TASK BRIEF: Pull every line containing "after" from the data.

Items from a dataset
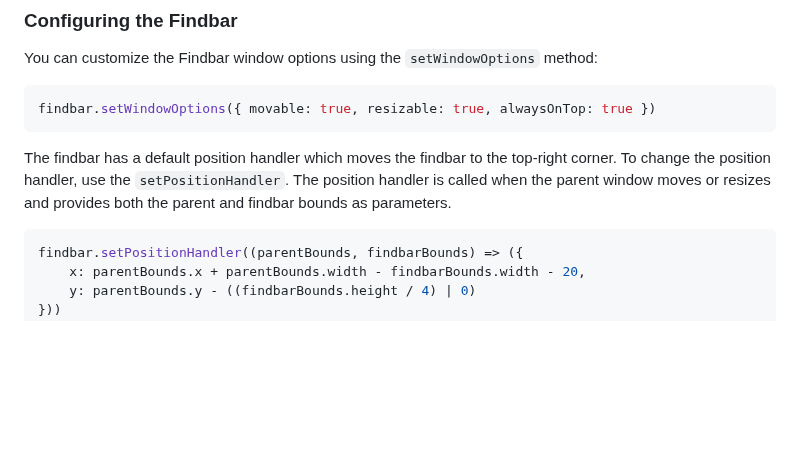
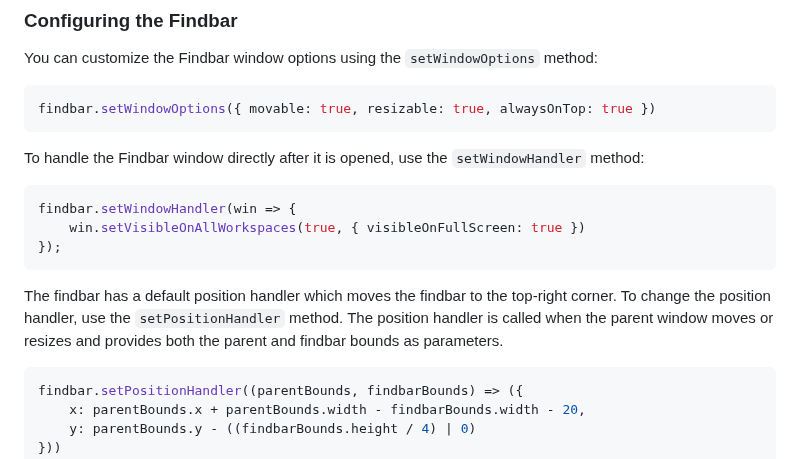
Before and after one commit to ECRomaneli/electron-findbar, a Markdown page: README.md, the part around the change. Drawn GitHub-style; blank space fills up the shorter version.

````diff
--- a/README.md
+++ b/README.md
@@ -72,7 +72,15 @@ You can customize the Findbar window options using the `setWindowOptions` method
 findbar.setWindowOptions({ movable: true, resizable: true, alwaysOnTop: true })
 ```
 
-The findbar has a default position handler which moves the findbar to the top-right corner. To change the position handler, use the `setPositionHandler`. The position handler is called when the parent window moves or resizes and provides both the parent and findbar bounds as parameters.
+To handle the Findbar window directly after it is opened, use the `setWindowHandler` method:
+
+```js
+findbar.setWindowHandler(win => {
+    win.setVisibleOnAllWorkspaces(true, { visibleOnFullScreen: true })
+});
+```
+
+The findbar has a default position handler which moves the findbar to the top-right corner. To change the position handler, use the `setPositionHandler` method. The position handler is called when the parent window moves or resizes and provides both the parent and findbar bounds as parameters.
 
 ```js
 findbar.setPositionHandler((parentBounds, findbarBounds) => ({
````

WRITTEN ANSWER:
Before and after one commit to ECRomaneli/electron-findbar, a Markdown page: README.md, the part around the change. Drawn GitHub-style; blank space fills up the shorter version.
+To handle the Findbar window directly after it is opened, use the `setWindowHandler` method:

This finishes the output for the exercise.